Hartman, R., W. Blakey, J. Womick, C. Bail, E. Finkel, H. Han, J. Sarrouf, J. Schroeder, P. Sheeran, J. Van Bavel, R. Willer, and K. Gray. 2022. Interventions to reduce partisan animosity. Nature Human Behaviour 6, 1194–1205.
Finkel, E., C. Bail, M. Cikara, P. Ditto, S. Iyengar, S. Klar, L. Mason, M. McGrath, B. Nyhan, D. Rand, L. Skitka, J. Tucker, J. Van Bavel, C. Wang, and J. Druckman. 2020. Political sectarianism in America. Science, 370: 533–36.
Finkel, E., and A. Hall. 2018. The I3 Model: A metatheoretical framework for understanding aggression. Current Opinion in Psychology 19: 125–30.
Finkel, E., P. Eastwick, and H. Reis. 2017. Replicability and other features of a high-quality science: Toward a balanced and empirical approach. Journal of Personality and Social Psychology 113: 244–53.
Joel, S., P. Eastwick, and E. Finkel. 2017. Is romantic desire predictable? Machine learning applied to initial romantic attraction. Psychological Science 28: 1478–89.
Finkel, E., E. Cheung, L. Emery, K. Carswell, and G. Larson. 2015. The suffocation model: Why marriage in America is becoming an all-or-nothing institution. Current Directions in Psychological Science 24: 238–44.
Fitzsimons, G., E. Finkel, and M. vanDellen. 2015. Transactive goal dynamics. Psychological Review 122: 648–73.

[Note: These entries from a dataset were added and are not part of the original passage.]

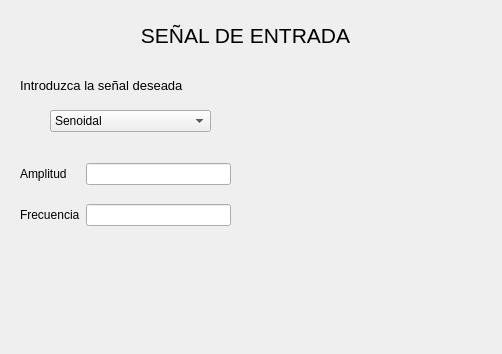
The window that designer/entrada.ui (matifrancois/TP1_ASSD_Programacion) describes before a commit, drawn with Qt 5; both pictures show x 0 to 502 and y 0 to 354 of the 502 by 599 pixel window.
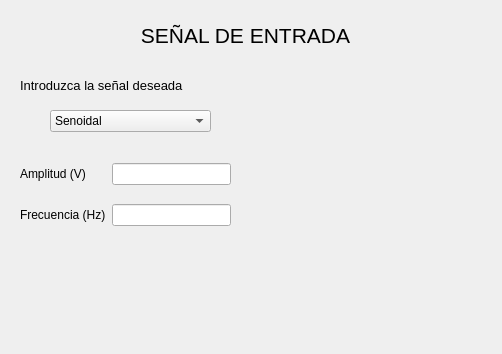
The same window after the commit.

The edit to the form file:
```diff
--- a/designer/entrada.ui
+++ b/designer/entrada.ui
@@ -153,7 +153,7 @@
     <item row="0" column="0">
      <widget class="QLabel" name="label_amplitud">
       <property name="text">
-       <string>Amplitud</string>
+       <string>Amplitud (V)</string>
       </property>
      </widget>
     </item>
@@ -163,7 +163,7 @@
     <item row="1" column="0">
      <widget class="QLabel" name="label_frecuencia">
       <property name="text">
-       <string>Frecuencia</string>
+       <string>Frecuencia (Hz)</string>
       </property>
      </widget>
     </item>
```
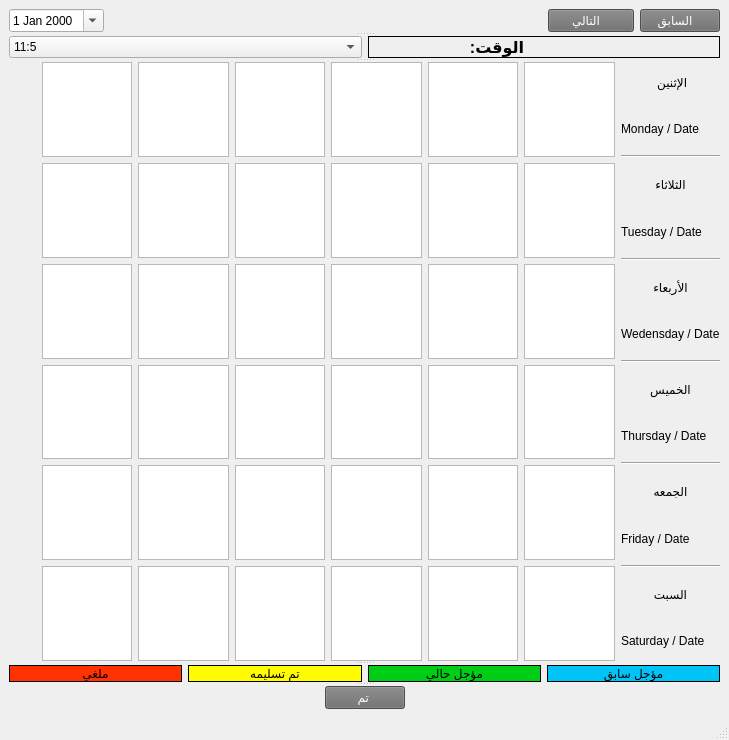
This is table.ui in xman199775/jeanscar as Qt 5 draws it before an edit. The edited form follows.
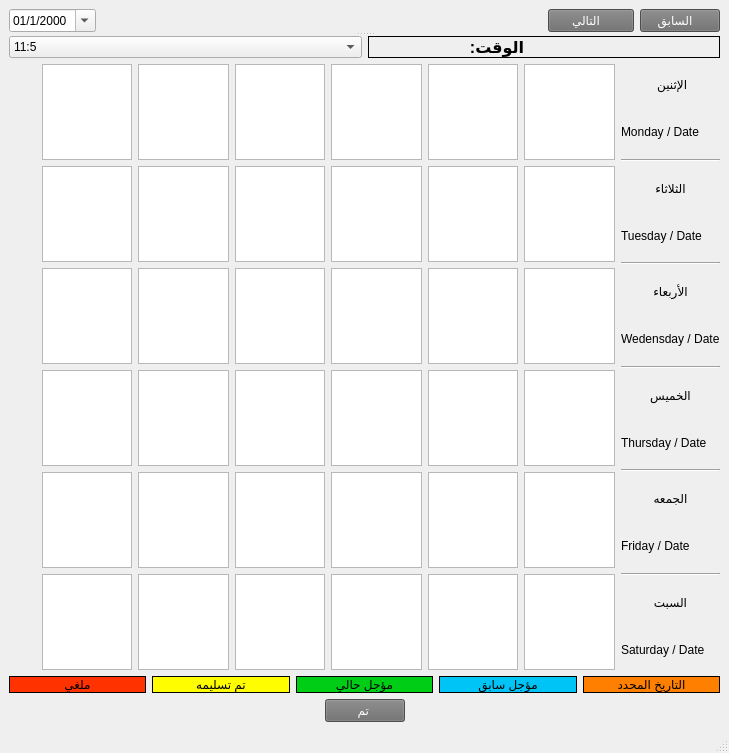
This is the edited form. Icons and pictures are not drawn.

```diff
--- a/table.ui
+++ b/table.ui
@@ -7,7 +7,7 @@
     <x>0</x>
     <y>0</y>
     <width>729</width>
-    <height>740</height>
+    <height>753</height>
    </rect>
   </property>
   <property name="windowTitle">
@@ -20,10 +20,6 @@
   <widget class="QWidget" name="centralwidget">
    <layout class="QVBoxLayout" name="verticalLayout_2">
     <item>
-     <widget class="QSplitter" name="splitter_4">
-      <property name="orientation">
-       <enum>Qt::Vertical</enum>
-      </property>
       <widget class="QSplitter" name="splitter_2">
        <property name="orientation">
         <enum>Qt::Vertical</enum>
@@ -32,6 +28,9 @@
         <layout class="QHBoxLayout" name="horizontalLayout">
          <item>
           <widget class="QDateEdit" name="change_date">
+          <property name="displayFormat">
+           <string>dd/M/yyyy</string>
+          </property>
            <property name="calendarPopup">
             <bool>true</bool>
            </property>
@@ -124,11 +123,8 @@
         </layout>
        </widget>
       </widget>
-      <widget class="QSplitter" name="splitter_3">
-       <property name="orientation">
-        <enum>Qt::Vertical</enum>
-       </property>
-       <widget class="QWidget" name="layoutWidget">
+    </item>
+    <item>
         <layout class="QHBoxLayout" name="horizontalLayout_4">
          <item>
           <layout class="QGridLayout" name="gridLayout">
@@ -567,12 +563,8 @@
           </layout>
          </item>
         </layout>
-       </widget>
-       <widget class="QSplitter" name="splitter">
-        <property name="orientation">
-         <enum>Qt::Vertical</enum>
-        </property>
-        <widget class="QWidget" name="layoutWidget">
+    </item>
+    <item>
          <layout class="QHBoxLayout" name="horizontalLayout_5">
           <item>
            <widget class="QLabel" name="label">
@@ -588,6 +580,9 @@
             <property name="alignment">
              <set>Qt::AlignCenter</set>
             </property>
+        <property name="margin">
+         <number>2</number>
+        </property>
            </widget>
           </item>
           <item>
@@ -604,6 +599,9 @@
             <property name="alignment">
              <set>Qt::AlignCenter</set>
             </property>
+        <property name="margin">
+         <number>2</number>
+        </property>
            </widget>
           </item>
           <item>
@@ -620,6 +618,9 @@
             <property name="alignment">
              <set>Qt::AlignCenter</set>
             </property>
+        <property name="margin">
+         <number>2</number>
+        </property>
            </widget>
           </item>
           <item>
@@ -637,11 +638,34 @@
             <property name="alignment">
              <set>Qt::AlignCenter</set>
             </property>
+        <property name="margin">
+         <number>2</number>
+        </property>
+       </widget>
+      </item>
+      <item>
+       <widget class="QLabel" name="label_5">
+        <property name="styleSheet">
+         <string notr="true">background-color: rgb(255, 128, 0);
+</string>
+        </property>
+        <property name="frameShape">
+         <enum>QFrame::Box</enum>
+        </property>
+        <property name="text">
+         <string>التاريخ المحدد</string>
+        </property>
+        <property name="alignment">
+         <set>Qt::AlignCenter</set>
+        </property>
+        <property name="margin">
+         <number>2</number>
+        </property>
            </widget>
           </item>
          </layout>
-        </widget>
-        <widget class="QWidget" name="layoutWidget_4">
+    </item>
+    <item>
          <layout class="QHBoxLayout" name="horizontalLayout_2">
           <item>
            <spacer name="horizontalSpacer_2">
@@ -685,10 +709,6 @@
            </spacer>
           </item>
          </layout>
-        </widget>
-       </widget>
-      </widget>
-     </widget>
     </item>
    </layout>
   </widget>
```
Left out of the diff: 362 changed lines with no effect on the pictures. Lines whose indentation alone changed are shown as unchanged.
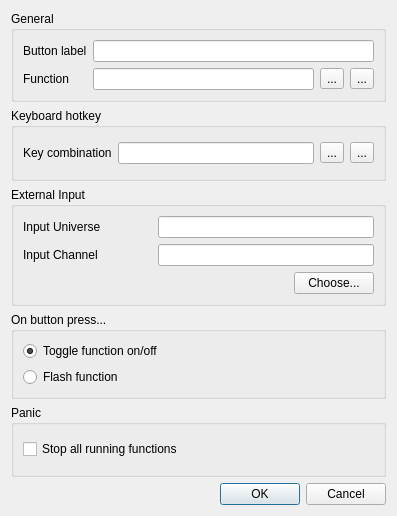
Old version of the form main/vcbuttonproperties.ui in the repository Andersbakken/qlc.
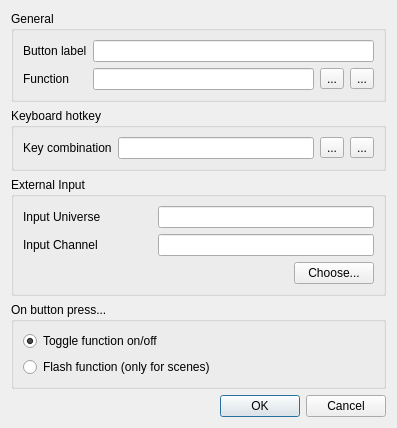
New version of the form. Icons and pictures are not drawn.

Commit message: Removed panic option from main app menu. Added panic to the right side of virtual console toolbar. Removed panic option from VCButton.

```diff
--- a/main/vcbuttonproperties.ui
+++ b/main/vcbuttonproperties.ui
@@ -6,7 +6,7 @@
     <x>0</x>
     <y>0</y>
     <width>397</width>
-    <height>516</height>
+    <height>418</height>
    </rect>
   </property>
   <property name="windowTitle" >
@@ -256,28 +256,22 @@
          <string>Flash the assigned function with this button</string>
         </property>
         <property name="text" >
-         <string>Flash function</string>
+         <string>Flash function (only for scenes)</string>
         </property>
        </widget>
       </item>
-     </layout>
-    </widget>
-   </item>
-   <item>
-    <widget class="QGroupBox" name="groupBox_5" >
-     <property name="title" >
-      <string>Panic</string>
-     </property>
-     <layout class="QVBoxLayout" >
       <item>
-       <widget class="QCheckBox" name="m_stopFunctionsCheck" >
-        <property name="toolTip" >
-         <string>Stop all running functions when this button is clicked</string>
+       <spacer name="verticalSpacer" >
+        <property name="orientation" >
+         <enum>Qt::Vertical</enum>
         </property>
-        <property name="text" >
-         <string>Stop all running functions</string>
+        <property name="sizeHint" stdset="0" >
+         <size>
+          <width>20</width>
+          <height>40</height>
+         </size>
         </property>
-       </widget>
+       </spacer>
       </item>
      </layout>
     </widget>
```
Left out of the diff: 6 changed lines with no effect on the pictures. The commit also changes 6 other files.
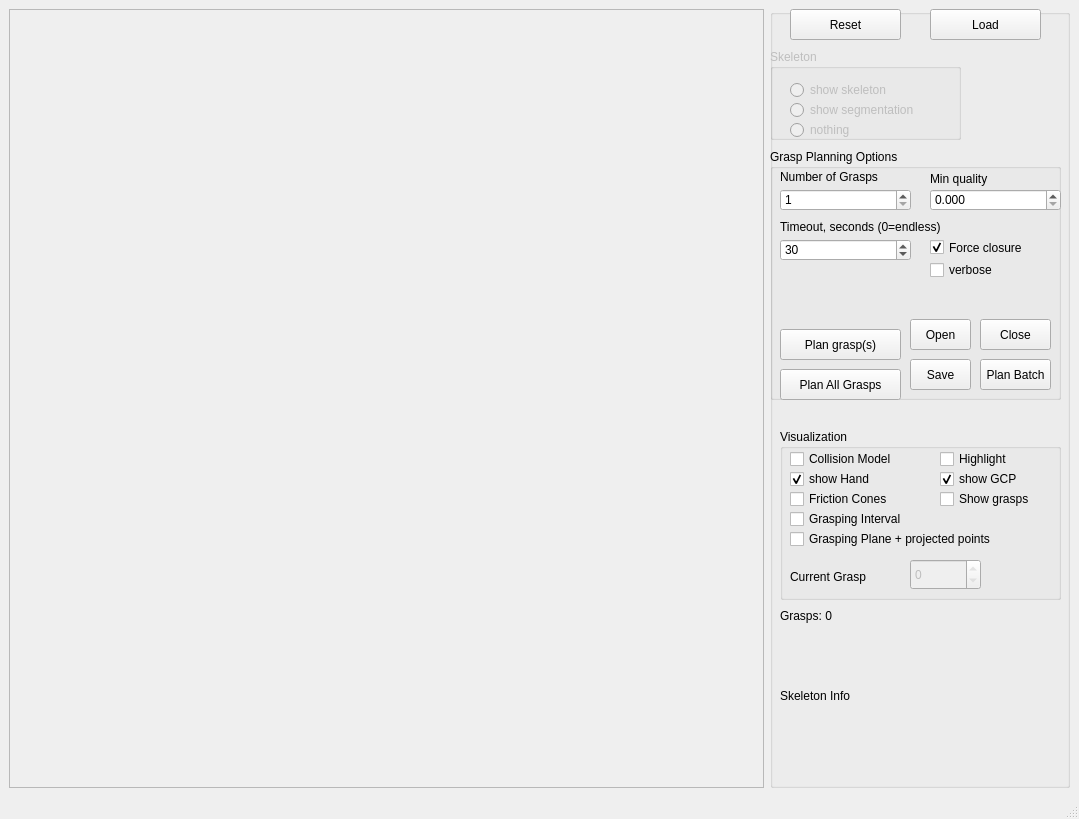
Above: Tools/SkeletonGraspPlanner/SkeletonGraspPlanner.ui from ProtolabSBRE/simox-cgal before the change. Below: the same form after it.
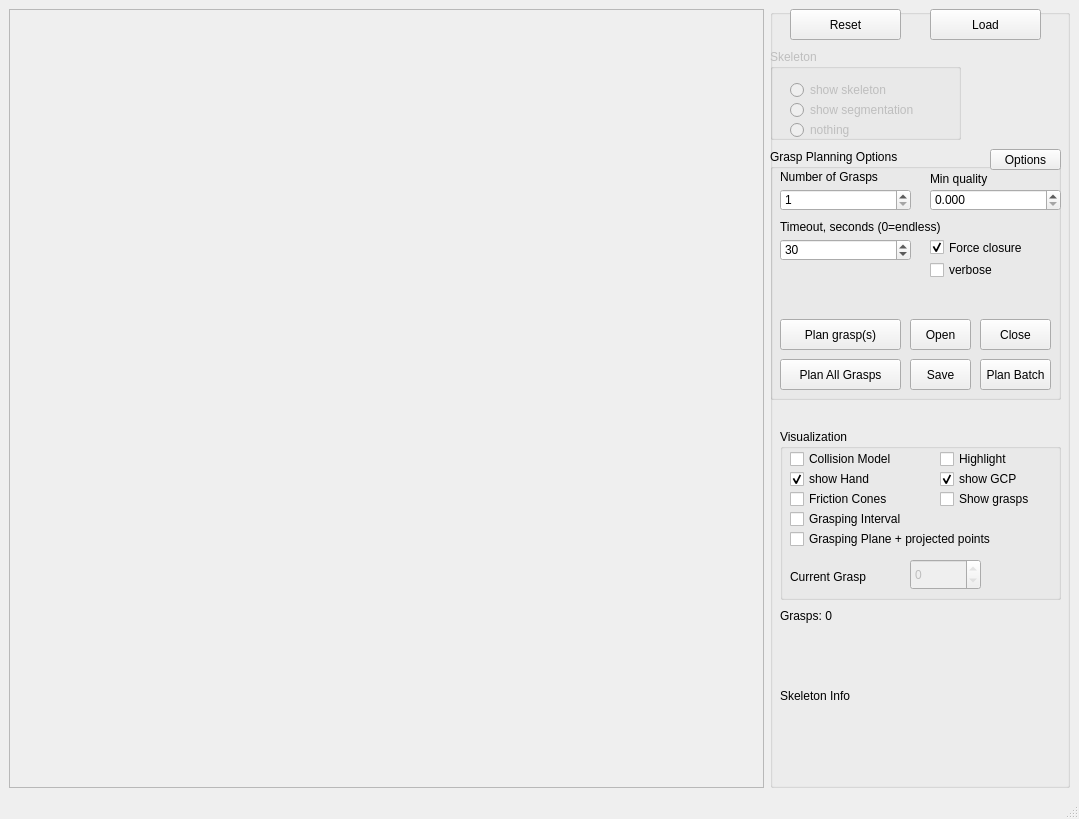
That is the form after the change.

```diff
--- a/Tools/SkeletonGraspPlanner/SkeletonGraspPlanner.ui
+++ b/Tools/SkeletonGraspPlanner/SkeletonGraspPlanner.ui
@@ -200,7 +200,7 @@
         <property name="geometry">
          <rect>
           <x>10</x>
-          <y>180</y>
+          <y>170</y>
           <width>121</width>
           <height>31</height>
          </rect>
@@ -239,7 +239,7 @@
         <property name="geometry">
          <rect>
           <x>10</x>
-          <y>220</y>
+          <y>210</y>
           <width>121</width>
           <height>31</height>
          </rect>
@@ -261,6 +261,19 @@
          <string>Plan Batch</string>
         </property>
        </widget>
+       <widget class="QPushButton" name="pushButtonOptions">
+        <property name="geometry">
+         <rect>
+          <x>220</x>
+          <y>0</y>
+          <width>71</width>
+          <height>21</height>
+         </rect>
+        </property>
+        <property name="text">
+         <string>Options</string>
+        </property>
+       </widget>
       </widget>
       <widget class="QPushButton" name="pushButtonLoadData">
        <property name="geometry">
```
Left out of the diff: 2 changed lines with no effect on the pictures.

Finkel, E., E. Slotter,L. Luchies, G. Walton, and J. Gross. 2013. A brief intervention to promote conflict-reappraisal preserves marital quality over time. Psychological Science 24: 1595–1601.